The EP3 does lots and lots of stuff right. The images, from ISO 200 to 800 are nice and clean and saturated but at 1600 they don't really stand up to the larger pixels on the larger sensor in the Canon. That was my first incidence of dissonance.
This morning (Sat. Sept. 24) I had occasion to wake up my kid at the way too early hour of six a.m. to get him ready and deliver him to a cross country invitational race in Cedar Park, Texas. I packed the EP3 and the same Canon rig again. In bright morning sun both cameras are superb. The Canon is a giant brute of a camera and, with it's white lens on the front, it weighs a ton. The Olympus fits in my hand perfectly and is nearly weightless. But a few minutes of trying to track runners running at speed, coming toward my camera, had me tossing the weightless wonder back in the bag and grabbing for the 2005 vintage sports camera.
The Canon 1d series has three attributes that make it a top choice for photographing your kid running cross country: 1. It focuses incredibly fast. Maybe faster than it's descendant, and with a high degree of accuracy. Even when you are in AI autofocus and tracking. 2. It can shoot at 8 frames per second which gives you options for framing and foot placement of your subject. 3. It has an inherent color palette that works well for sunny and shaded scenes.
The Canon 1Dmk2n is a wonderful sports camera and built to a price point of around $5,000-$6,000. It was almost custom made to do exactly the kind of work I put it to above. The focus is better than anything else I've ever owned, from Nikon, Canon or Olympus.
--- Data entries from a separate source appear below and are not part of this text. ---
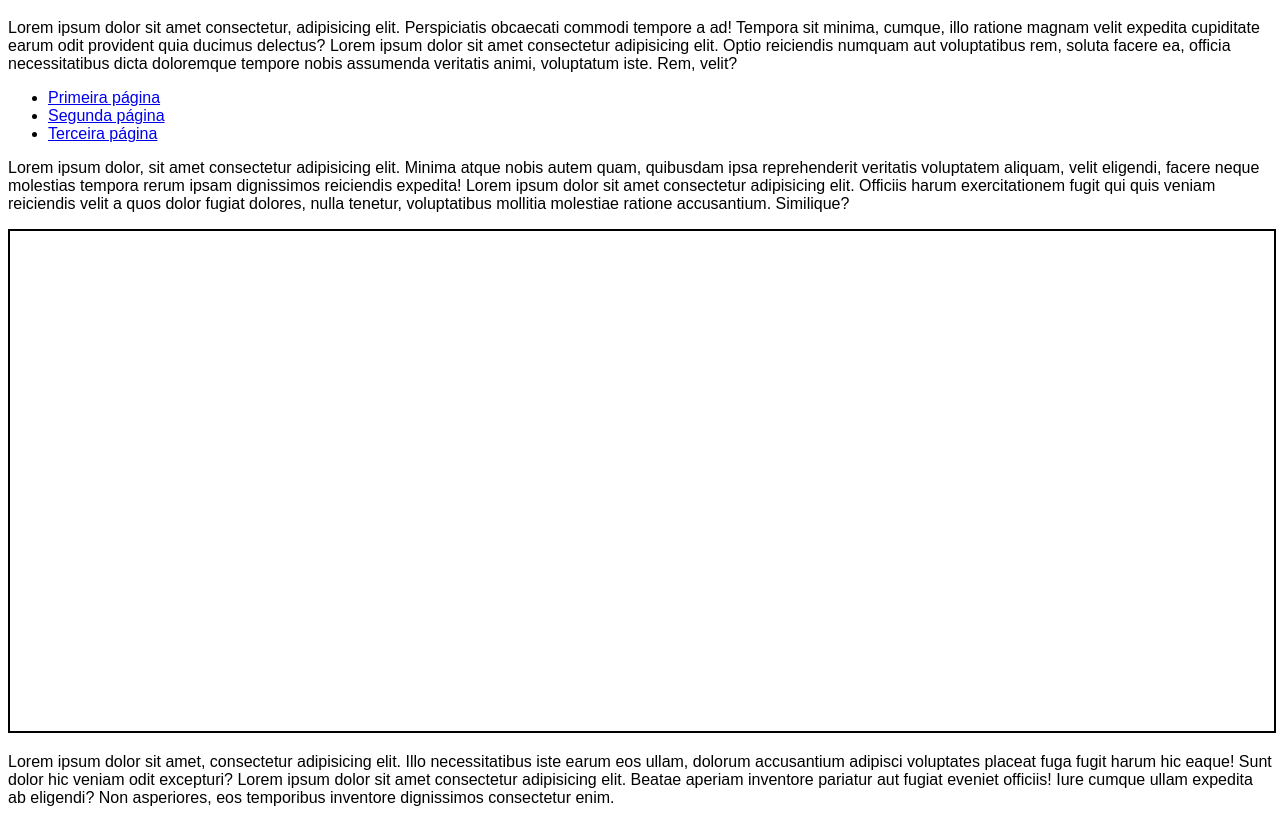
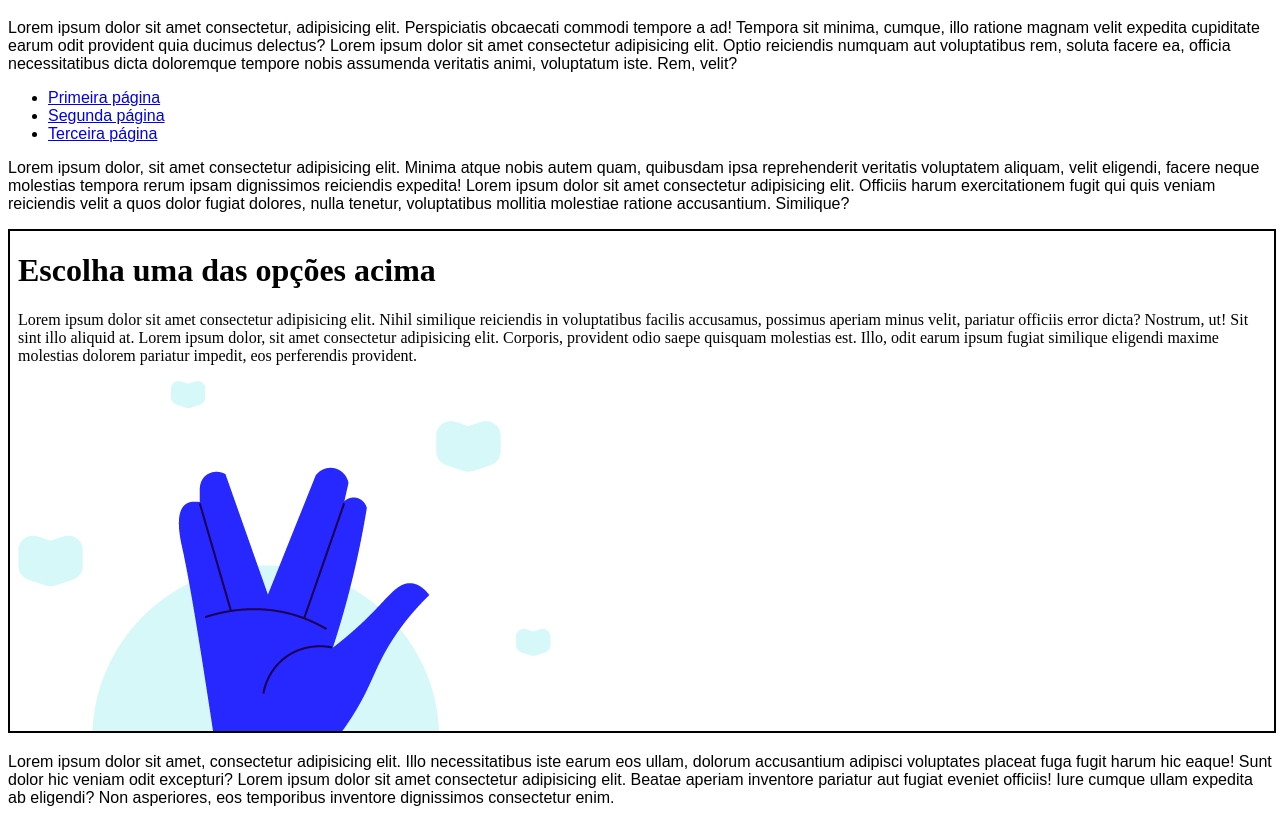
Before and after one commit to edugriebler/html-css, a plain HTML site: page Exercícios/ex024/iframe003.html in a window 1280 px wide. Shown: the part 61-884 px from the top of the page. Drawn offline with Linux system fonts and the light colour scheme.

Commit message:
exercicio iframe003

```diff
--- a/Exercícios/ex024/iframe003.html
+++ b/Exercícios/ex024/iframe003.html
@@ -28,7 +28,7 @@
 
     <p>Lorem ipsum dolor, sit amet consectetur adipisicing elit. Minima atque nobis autem quam, quibusdam ipsa reprehenderit veritatis voluptatem aliquam, velit eligendi, facere neque molestias tempora rerum ipsam dignissimos reiciendis expedita! Lorem ipsum dolor sit amet consectetur adipisicing elit. Officiis harum exercitationem fugit qui quis veniam reiciendis velit a quos dolor fugiat dolores, nulla tenetur, voluptatibus mollitia molestiae ratione accusantium. Similique?</p>
 
-    <iframe name="frame" src="" frameborder="0">
+    <iframe name="frame" srcdoc="<h1>Escolha uma das opções acima</h1><p>Lorem ipsum dolor sit amet consectetur adipisicing elit. Nihil similique reiciendis in voluptatibus facilis accusamus, possimus aperiam minus velit, pariatur officiis error dicta? Nostrum, ut! Sit sint illo aliquid at. Lorem ipsum dolor, sit amet consectetur adipisicing elit. Corporis, provident odio saepe quisquam molestias est. Illo, odit earum ipsum fugiat similique eligendi maxime molestias dolorem pariatur impedit, eos perferendis provident.</p><img src='imagens/ativo-11.png'>" frameborder="0">
         <p>Infelizmente seu navegador não é compatível com isso.</p>
     </iframe>
 
```
Also changed, not shown: Exercícios/ex024/imagens/ativo-11.png (added).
But it's not nearly as much fun to shoot on a downtown street or in a crowded club.
If you only have one camera you'll need to make some practical choices. If you buy some previous generation cameras that are specialized, along with current cameras in other niches, you might end up with the best of all possible worlds. Just not at the same time.